-- Supplied records follows --
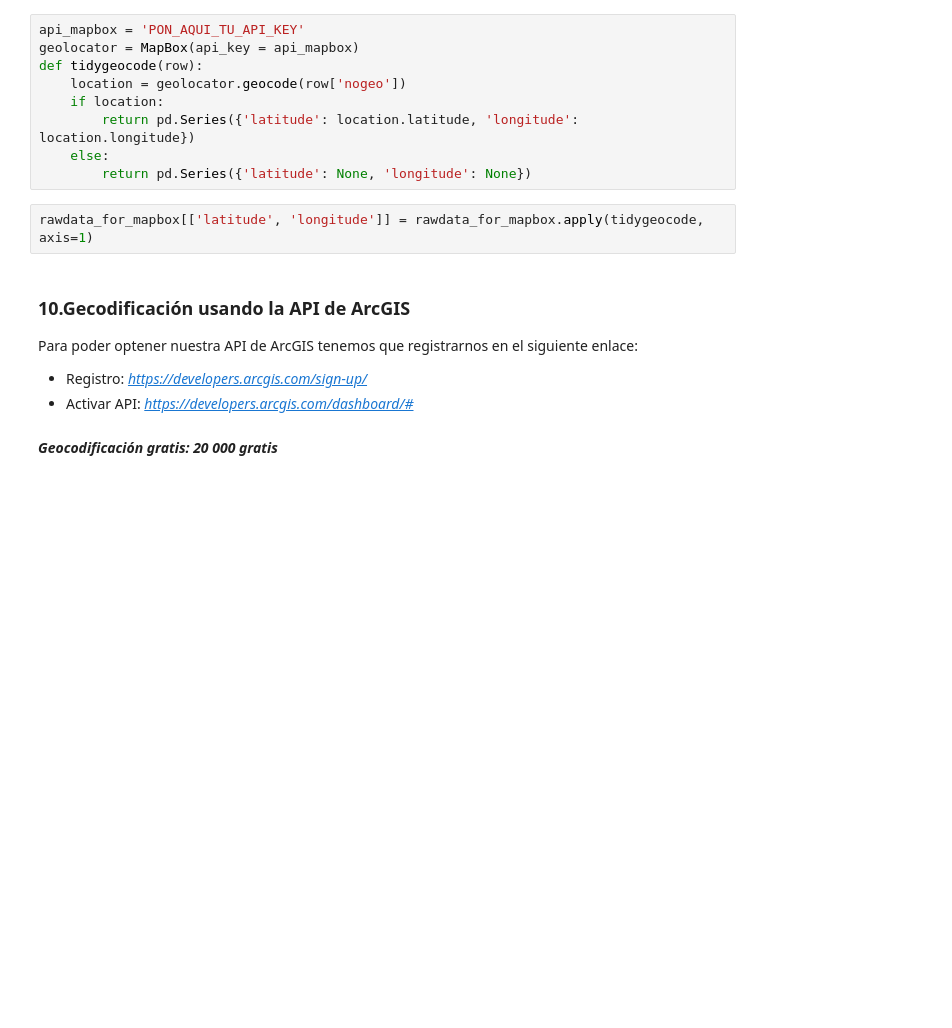
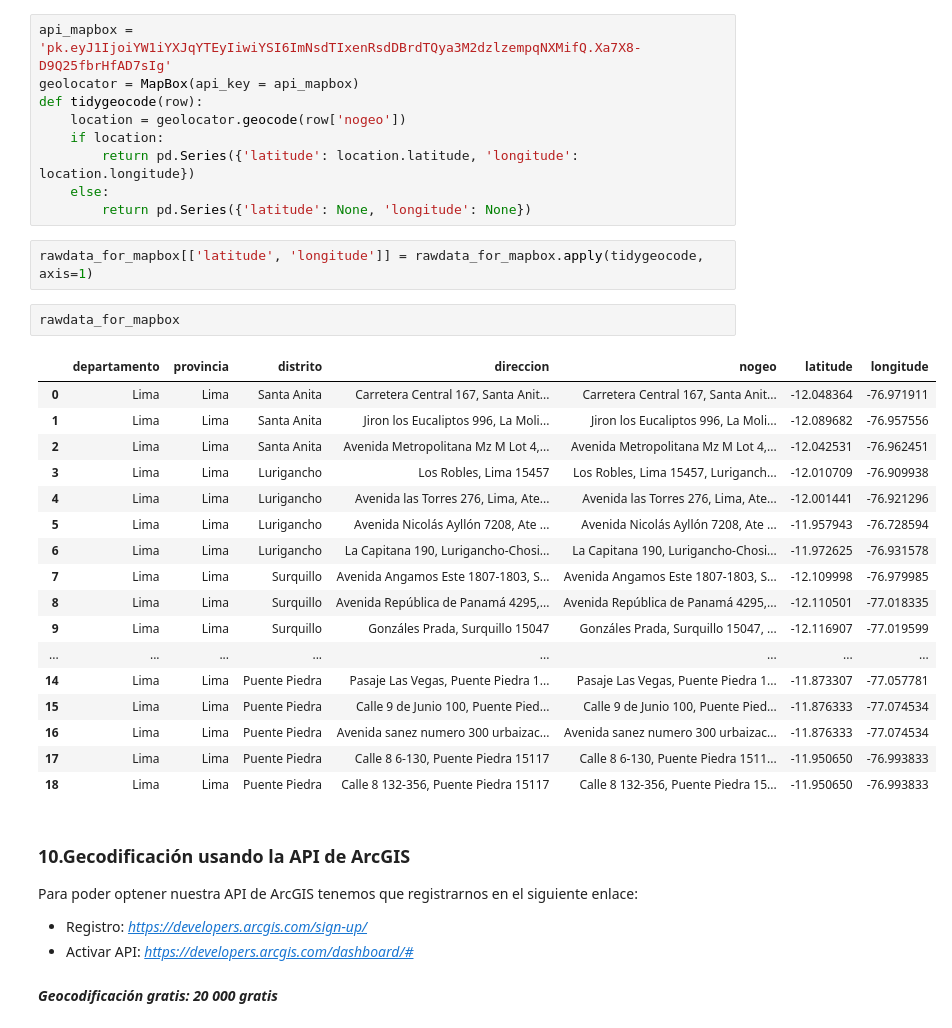
Before and after one commit to geografope/geocodificacion-con-python, a Jupyter notebook: geocoding.ipynb, the cells around one changed output. Saved outputs shown, nothing was run; the diff lists cells and outputs as text; blank space fills up the shorter version.

```diff
--- a/geocoding.ipynb
+++ b/geocoding.ipynb
@@ -117,7 +128,7 @@ Para poder optener nuestra API de MapBox tenemos que registrarnos en el siguient
 
 #### *Geocodificación gratis: 100 000 al mes*
 # %%
-api_mapbox = 'PON_AQUI_TU_API_KEY'
+api_mapbox = 'pk.eyJ1IjoiYW1iYXJqYTEyIiwiYSI6ImNsdTIxenRsdDBrdTQya3M2dzlzempqNXMifQ.Xa7X8-D9Q25fbrHfAD7sIg'
 geolocator = MapBox(api_key = api_mapbox)
 def tidygeocode(row):
     location = geolocator.geocode(row['nogeo'])
@@ -127,6 +138,26 @@ def tidygeocode(row):
         return pd.Series({'latitude': None, 'longitude': None})
 # %%
 rawdata_for_mapbox[['latitude', 'longitude']] = rawdata_for_mapbox.apply(tidygeocode, axis=1)
+# %%
+rawdata_for_mapbox
+# %% [output]
+|  | departamento | provincia | distrito | direccion | nogeo | latitude | longitude |
+| 0 | Lima | Lima | Santa Anita | Carretera Central 167, Santa Anit... | Carretera Central 167, Santa Anit... | -12.048364 | -76.971911 |
+| 1 | Lima | Lima | Santa Anita | Jiron los Eucaliptos 996, La Moli... | Jiron los Eucaliptos 996, La Moli... | -12.089682 | -76.957556 |
+| 2 | Lima | Lima | Santa Anita | Avenida Metropolitana Mz M Lot 4,... | Avenida Metropolitana Mz M Lot 4,... | -12.042531 | -76.962451 |
+| 3 | Lima | Lima | Lurigancho | Los Robles, Lima 15457 | Los Robles, Lima 15457, Luriganch... | -12.010709 | -76.909938 |
+| 4 | Lima | Lima | Lurigancho | Avenida las Torres 276, Lima, Ate... | Avenida las Torres 276, Lima, Ate... | -12.001441 | -76.921296 |
+| 5 | Lima | Lima | Lurigancho | Avenida Nicolás Ayllón 7208, Ate ... | Avenida Nicolás Ayllón 7208, Ate ... | -11.957943 | -76.728594 |
+| 6 | Lima | Lima | Lurigancho | La Capitana 190, Lurigancho-Chosi... | La Capitana 190, Lurigancho-Chosi... | -11.972625 | -76.931578 |
+| 7 | Lima | Lima | Surquillo | Avenida Angamos Este 1807-1803, S... | Avenida Angamos Este 1807-1803, S... | -12.109998 | -76.979985 |
+| 8 | Lima | Lima | Surquillo | Avenida República de Panamá 4295,... | Avenida República de Panamá 4295,... | -12.110501 | -77.018335 |
+| 9 | Lima | Lima | Surquillo | Gonzáles Prada, Surquillo 15047 | Gonzáles Prada, Surquillo 15047, ... | -12.116907 | -77.019599 |
+| ... | ... | ... | ... | ... | ... | ... | ... |
+| 14 | Lima | Lima | Puente Piedra | Pasaje Las Vegas, Puente Piedra 1... | Pasaje Las Vegas, Puente Piedra 1... | -11.873307 | -77.057781 |
+| 15 | Lima | Lima | Puente Piedra | Calle 9 de Junio 100, Puente Pied... | Calle 9 de Junio 100, Puente Pied... | -11.876333 | -77.074534 |
+| 16 | Lima | Lima | Puente Piedra | Avenida sanez numero 300 urbaizac... | Avenida sanez numero 300 urbaizac... | -11.876333 | -77.074534 |
+| 17 | Lima | Lima | Puente Piedra | Calle 8 6-130, Puente Piedra 15117 | Calle 8 6-130, Puente Piedra 1511... | -11.950650 | -76.993833 |
+| 18 | Lima | Lima | Puente Piedra | Calle 8 132-356, Puente Piedra 15117 | Calle 8 132-356, Puente Piedra 15... | -11.950650 | -76.993833 |
 # %% [markdown]
 ### **10.Gecodificación usando la API de ArcGIS**
 Para poder optener nuestra API de ArcGIS tenemos que registrarnos en el siguiente enlace:
```
Also changed, not shown: parts of 5 cells of this notebook.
-- Supplied records concluded --
▶ _What this task involves_
Exact reproduction of the entries above is required, with pictures excluded.

▶ _Exercise output_
Before and after one commit to geografope/geocodificacion-con-python, a Jupyter notebook: geocoding.ipynb, the cells around one changed output. Saved outputs shown, nothing was run; the diff lists cells and outputs as text; blank space fills up the shorter version.

```diff
--- a/geocoding.ipynb
+++ b/geocoding.ipynb
@@ -117,7 +128,7 @@ Para poder optener nuestra API de MapBox tenemos que registrarnos en el siguient
 
 #### *Geocodificación gratis: 100 000 al mes*
 # %%
-api_mapbox = 'PON_AQUI_TU_API_KEY'
+api_mapbox = 'pk.eyJ1IjoiYW1iYXJqYTEyIiwiYSI6ImNsdTIxenRsdDBrdTQya3M2dzlzempqNXMifQ.Xa7X8-D9Q25fbrHfAD7sIg'
 geolocator = MapBox(api_key = api_mapbox)
 def tidygeocode(row):
     location = geolocator.geocode(row['nogeo'])
@@ -127,6 +138,26 @@ def tidygeocode(row):
         return pd.Series({'latitude': None, 'longitude': None})
 # %%
 rawdata_for_mapbox[['latitude', 'longitude']] = rawdata_for_mapbox.apply(tidygeocode, axis=1)
+# %%
+rawdata_for_mapbox
+# %% [output]
+|  | departamento | provincia | distrito | direccion | nogeo | latitude | longitude |
+| 0 | Lima | Lima | Santa Anita | Carretera Central 167, Santa Anit... | Carretera Central 167, Santa Anit... | -12.048364 | -76.971911 |
+| 1 | Lima | Lima | Santa Anita | Jiron los Eucaliptos 996, La Moli... | Jiron los Eucaliptos 996, La Moli... | -12.089682 | -76.957556 |
+| 2 | Lima | Lima | Santa Anita | Avenida Metropolitana Mz M Lot 4,... | Avenida Metropolitana Mz M Lot 4,... | -12.042531 | -76.962451 |
+| 3 | Lima | Lima | Lurigancho | Los Robles, Lima 15457 | Los Robles, Lima 15457, Luriganch... | -12.010709 | -76.909938 |
+| 4 | Lima | Lima | Lurigancho | Avenida las Torres 276, Lima, Ate... | Avenida las Torres 276, Lima, Ate... | -12.001441 | -76.921296 |
+| 5 | Lima | Lima | Lurigancho | Avenida Nicolás Ayllón 7208, Ate ... | Avenida Nicolás Ayllón 7208, Ate ... | -11.957943 | -76.728594 |
+| 6 | Lima | Lima | Lurigancho | La Capitana 190, Lurigancho-Chosi... | La Capitana 190, Lurigancho-Chosi... | -11.972625 | -76.931578 |
+| 7 | Lima | Lima | Surquillo | Avenida Angamos Este 1807-1803, S... | Avenida Angamos Este 1807-1803, S... | -12.109998 | -76.979985 |
+| 8 | Lima | Lima | Surquillo | Avenida República de Panamá 4295,... | Avenida República de Panamá 4295,... | -12.110501 | -77.018335 |
+| 9 | Lima | Lima | Surquillo | Gonzáles Prada, Surquillo 15047 | Gonzáles Prada, Surquillo 15047, ... | -12.116907 | -77.019599 |
+| ... | ... | ... | ... | ... | ... | ... | ... |
+| 14 | Lima | Lima | Puente Piedra | Pasaje Las Vegas, Puente Piedra 1... | Pasaje Las Vegas, Puente Piedra 1... | -11.873307 | -77.057781 |
+| 15 | Lima | Lima | Puente Piedra | Calle 9 de Junio 100, Puente Pied... | Calle 9 de Junio 100, Puente Pied... | -11.876333 | -77.074534 |
+| 16 | Lima | Lima | Puente Piedra | Avenida sanez numero 300 urbaizac... | Avenida sanez numero 300 urbaizac... | -11.876333 | -77.074534 |
+| 17 | Lima | Lima | Puente Piedra | Calle 8 6-130, Puente Piedra 15117 | Calle 8 6-130, Puente Piedra 1511... | -11.950650 | -76.993833 |
+| 18 | Lima | Lima | Puente Piedra | Calle 8 132-356, Puente Piedra 15117 | Calle 8 132-356, Puente Piedra 15... | -11.950650 | -76.993833 |
 # %% [markdown]
 ### **10.Gecodificación usando la API de ArcGIS**
 Para poder optener nuestra API de ArcGIS tenemos que registrarnos en el siguiente enlace:
```
Also changed, not shown: parts of 5 cells of this notebook.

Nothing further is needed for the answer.